Nestled atop of the Miami Culinary Institute (often students make money by bussing or waiting tables), diners are smackdab in the middle of the Miami skyline and can see The Freedom Tower while they are noshing on fresh ceviche.

James Beard-inductee and executive chef Norman Van Aken has helmed a type of cooking called "New World," which fuses Brazilian flavors with traditional touches like foie gras or roasted lamb. The menu is solidly land and sea, so savor the unfamiliar flavors of queso fresco stuffed squash blossom or pork with an updated approach to molé.

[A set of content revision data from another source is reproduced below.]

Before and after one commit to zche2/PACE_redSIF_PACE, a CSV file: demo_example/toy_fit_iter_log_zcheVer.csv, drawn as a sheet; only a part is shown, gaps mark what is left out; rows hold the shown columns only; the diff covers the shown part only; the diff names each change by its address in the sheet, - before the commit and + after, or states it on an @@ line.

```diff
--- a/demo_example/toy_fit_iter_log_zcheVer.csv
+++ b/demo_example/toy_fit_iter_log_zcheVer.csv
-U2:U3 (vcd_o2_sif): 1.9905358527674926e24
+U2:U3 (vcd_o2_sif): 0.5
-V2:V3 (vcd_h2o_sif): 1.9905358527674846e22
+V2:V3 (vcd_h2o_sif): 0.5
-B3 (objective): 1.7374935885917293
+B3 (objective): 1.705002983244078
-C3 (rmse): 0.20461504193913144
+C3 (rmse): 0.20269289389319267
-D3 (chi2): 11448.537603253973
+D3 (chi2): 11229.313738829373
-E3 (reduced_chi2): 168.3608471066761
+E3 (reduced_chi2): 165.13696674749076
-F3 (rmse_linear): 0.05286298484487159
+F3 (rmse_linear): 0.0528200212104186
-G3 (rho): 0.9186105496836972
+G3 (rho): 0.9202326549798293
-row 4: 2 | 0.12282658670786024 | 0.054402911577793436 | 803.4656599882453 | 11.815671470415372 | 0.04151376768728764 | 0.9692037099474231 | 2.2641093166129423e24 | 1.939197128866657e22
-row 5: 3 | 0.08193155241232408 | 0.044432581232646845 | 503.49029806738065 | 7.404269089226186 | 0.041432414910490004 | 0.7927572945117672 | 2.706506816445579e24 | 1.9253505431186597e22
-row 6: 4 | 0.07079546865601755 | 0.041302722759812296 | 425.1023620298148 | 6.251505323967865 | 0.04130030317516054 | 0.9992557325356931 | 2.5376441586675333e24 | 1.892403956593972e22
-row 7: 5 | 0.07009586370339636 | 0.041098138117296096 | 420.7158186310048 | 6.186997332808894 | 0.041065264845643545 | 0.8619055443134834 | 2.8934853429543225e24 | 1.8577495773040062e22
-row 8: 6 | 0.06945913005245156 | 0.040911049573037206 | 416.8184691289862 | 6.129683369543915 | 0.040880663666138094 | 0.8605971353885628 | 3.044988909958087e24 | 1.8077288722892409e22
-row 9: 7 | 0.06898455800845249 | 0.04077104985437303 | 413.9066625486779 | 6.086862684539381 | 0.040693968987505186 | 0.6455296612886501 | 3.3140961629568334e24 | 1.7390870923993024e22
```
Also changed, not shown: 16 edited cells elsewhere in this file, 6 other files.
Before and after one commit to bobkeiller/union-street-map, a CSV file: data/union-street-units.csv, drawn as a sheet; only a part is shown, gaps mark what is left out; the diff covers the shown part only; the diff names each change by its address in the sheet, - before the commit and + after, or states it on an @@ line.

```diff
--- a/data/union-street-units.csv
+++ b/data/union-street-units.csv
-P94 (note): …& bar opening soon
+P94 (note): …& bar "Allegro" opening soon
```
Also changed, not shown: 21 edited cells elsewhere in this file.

The best seat in the house, of course, is as close to the panoramic windows as possible.

Tuyo, On the roof of the Miami Dade Culinary College, 415 N.E. Second Avenue (at City Avenue); 305-237-3200.

Photo: Courtesy of Tuyo